Live Podcast on Zoom, a recording is below
April 5, 9am PT; 6pm CET
How can we restore trust in democratic elections and what are the problems electoral systems are facing today? With his book Will He Go? Trump and the Looming Electoral Meltdown in 2020, Lawrence Douglas predicted with shocking clarity how Trump planned to overturn the 2020 presidential election. He will talk with hosts Tom Zoellner and Aida Baghernejad about ways to strengthen the electoral system and restore trust in transparent and reliable elections. Lawrence Douglas is professor of law, jurisprudence and social thought at Amherst College. Professor Douglas is currently Fellow at the American Academy in Berlin.

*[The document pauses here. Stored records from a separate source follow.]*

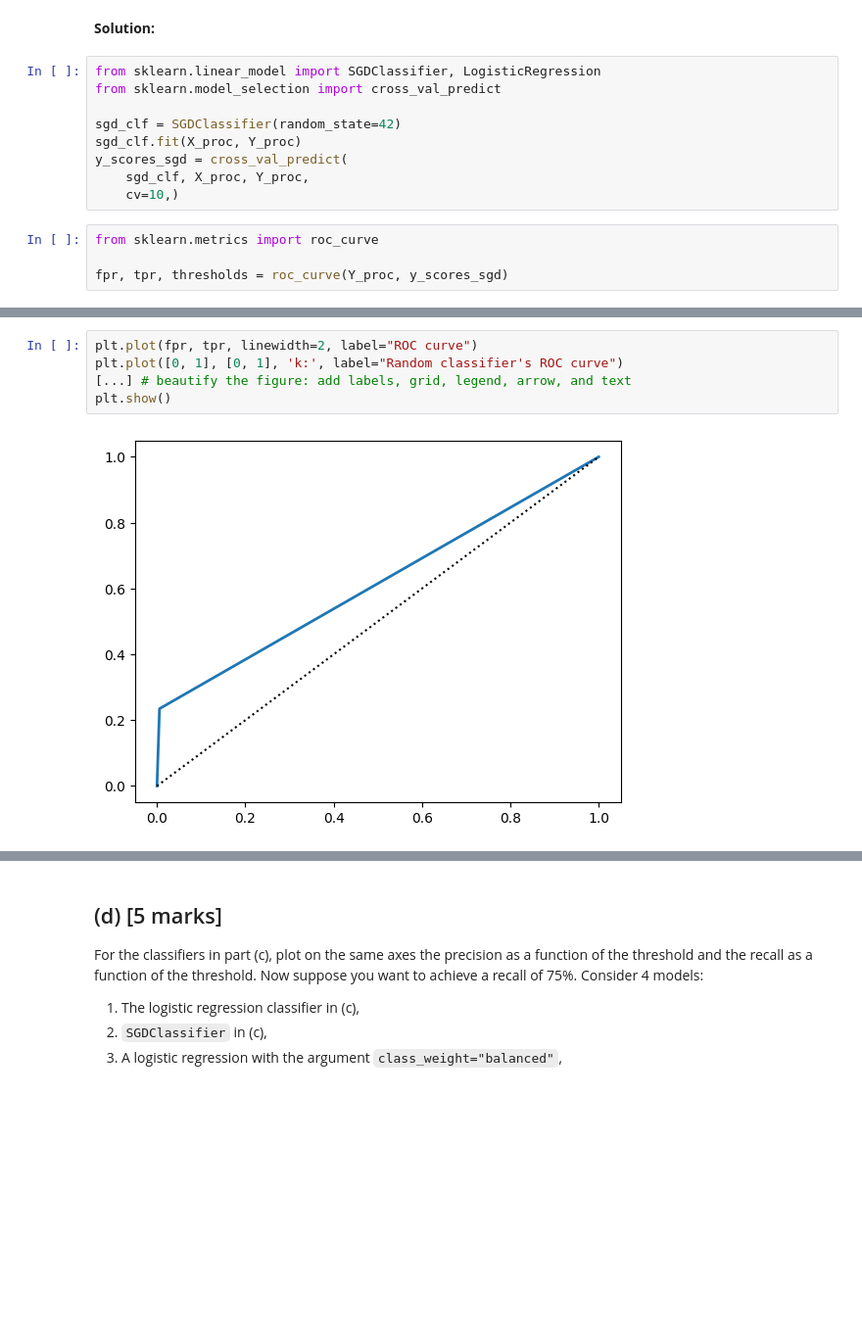
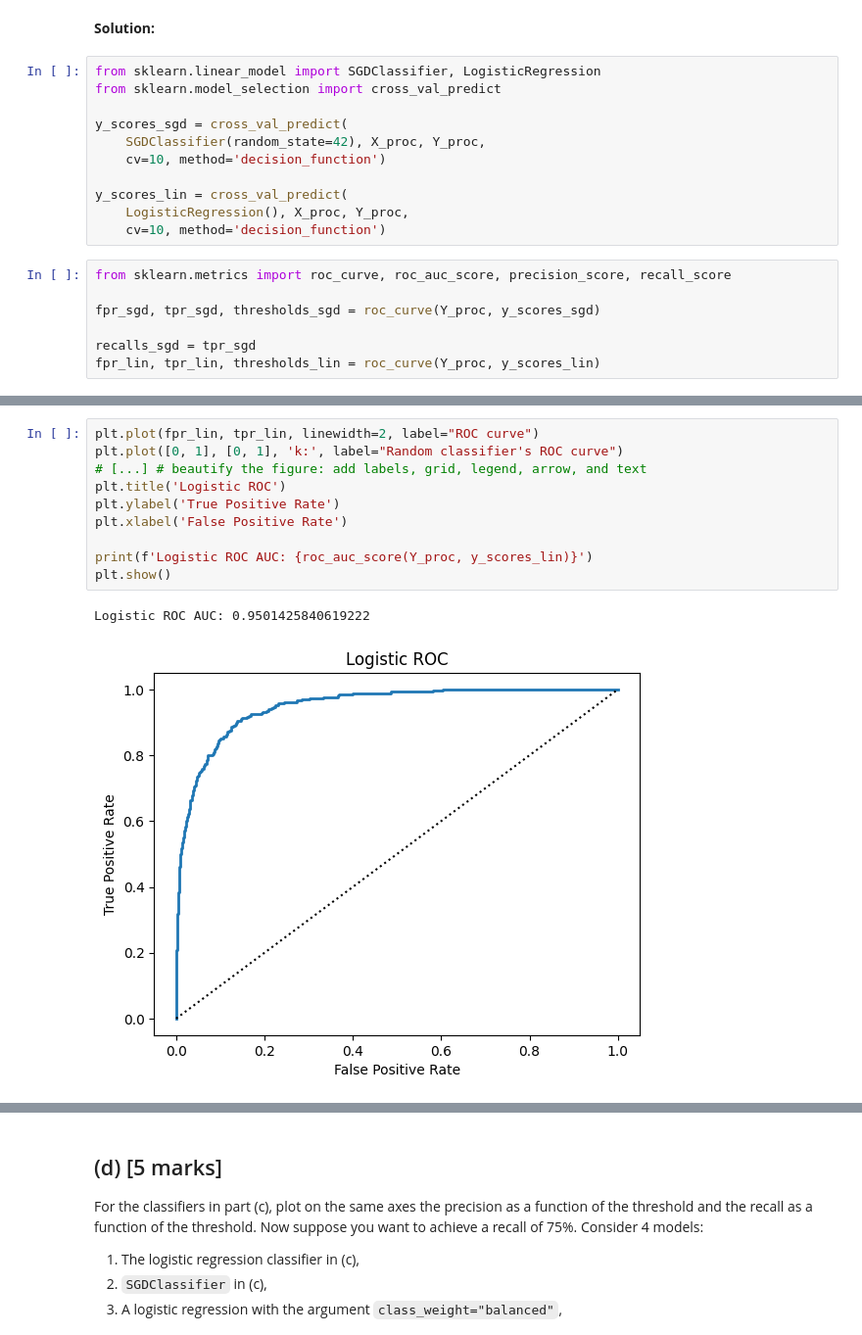
Before and after one commit to erevtsov/cfrm, a Jupyter notebook: notebooks/521/Homework1.ipynb, the cells around one changed output, grey strips where cells are left out. Shown at 98% size. Drawn from its saved outputs; the diff is of its cells as text; blank space fills up the shorter version.

```diff
--- a/notebooks/521/Homework1.ipynb
+++ b/notebooks/521/Homework1.ipynb
@@ -775,12 +747,17 @@ Train a logistic regression classifier and a `SGDClassifier`, and then using 10-
 from sklearn.linear_model import SGDClassifier, LogisticRegression
 from sklearn.model_selection import cross_val_predict
 
-sgd_clf = SGDClassifier(random_state=42)
-sgd_clf.fit(X_proc, Y_proc)
 y_scores_sgd = cross_val_predict(
-    sgd_clf, X_proc, Y_proc,
-    cv=10,)
+    SGDClassifier(random_state=42), X_proc, Y_proc,
+    cv=10, method='decision_function')
+
+y_scores_lin = cross_val_predict(
+    LogisticRegression(), X_proc, Y_proc,
+    cv=10, method='decision_function')
 # %%
-from sklearn.metrics import roc_curve
+from sklearn.metrics import roc_curve, roc_auc_score, precision_score, recall_score
 
-fpr, tpr, thresholds = roc_curve(Y_proc, y_scores_sgd)
+fpr_sgd, tpr_sgd, thresholds_sgd = roc_curve(Y_proc, y_scores_sgd)
+
+recalls_sgd = tpr_sgd
+fpr_lin, tpr_lin, thresholds_lin = roc_curve(Y_proc, y_scores_lin)
@@ -787,7 +776,13 @@ fpr, tpr, thresholds = roc_curve(Y_proc, y_scores_sgd)
 # %%
-plt.plot(fpr, tpr, linewidth=2, label="ROC curve")
+plt.plot(fpr_lin, tpr_lin, linewidth=2, label="ROC curve")
 plt.plot([0, 1], [0, 1], 'k:', label="Random classifier's ROC curve")
-[...] # beautify the figure: add labels, grid, legend, arrow, and text
+# [...] # beautify the figure: add labels, grid, legend, arrow, and text
+plt.title('Logistic ROC')
+plt.ylabel('True Positive Rate')
+plt.xlabel('False Positive Rate')
+
+print(f'Logistic ROC AUC: {roc_auc_score(Y_proc, y_scores_lin)}')
 plt.show()
 # %% [output]
+Logistic ROC AUC: 0.9501425840619222
-[figure, old version]
+[figure, new version]
```
Also changed, not shown: parts of 30 cells of this notebook.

This event is part of the ongoing series 55 Voices for Democracy – The Podcast, presented by the Thomas Mann House, Los Angeles Review of Books, Goethe-Institut Boston, Goethe Pop Ups in Seattle, Houston, and Kansas City and Wunderbar Together. The podcast is modeled after the BBC radio speeches, through which Thomas Mann, from his home in California, turned to listeners in Germany, Switzerland and occupied Netherlands and Czechia during the war. From 1940 until 1945, Thomas Mann pleaded to thousands of listeners to resist the Nazi regime and thus became the most important German voice in exile. His conviction that the “social renewal of democracy” is condition and warrant for its victory seems more relevant than ever. In this podcast series, intellectuals, artists, and activists will engage in conversations about how to renew democracy today.
Lawrence Douglas is professor of law, jurisprudence and social thought at Amherst College. He is the author of seven books, including The Memory of Judgment: Making Law and History in the Trials of the Holocaust and most recently Will He Go? Trump and the Looming Electoral Meltdown in 2020. Douglas is the recipient of major fellowships from the National Endowment for the Humanities, the United States Holocaust Memorial Museum, and American Academy in Berlin.
Tom Zoellner (host) is a journalist and author. He is New York Timesbestselling author of eight nonfiction books, including Uranium Train, and The Heartless Stone. He teaches at Chapman University and Dartmouth College. A former reporter for the San Francisco Chronicle, he is the politics editor at the Los Angeles Review of Books.
Aida Baghernejad (co-host) is a journalist based in Berlin. Her work appears in international media outlets, among them the Frankfurter Allgemeine Zeitung, the San Francisco Chronicle, Intro Magazine, Spexand Deutschlandfunk Kultur. She has previously taught at King’s College London and the Humboldt University Berlin.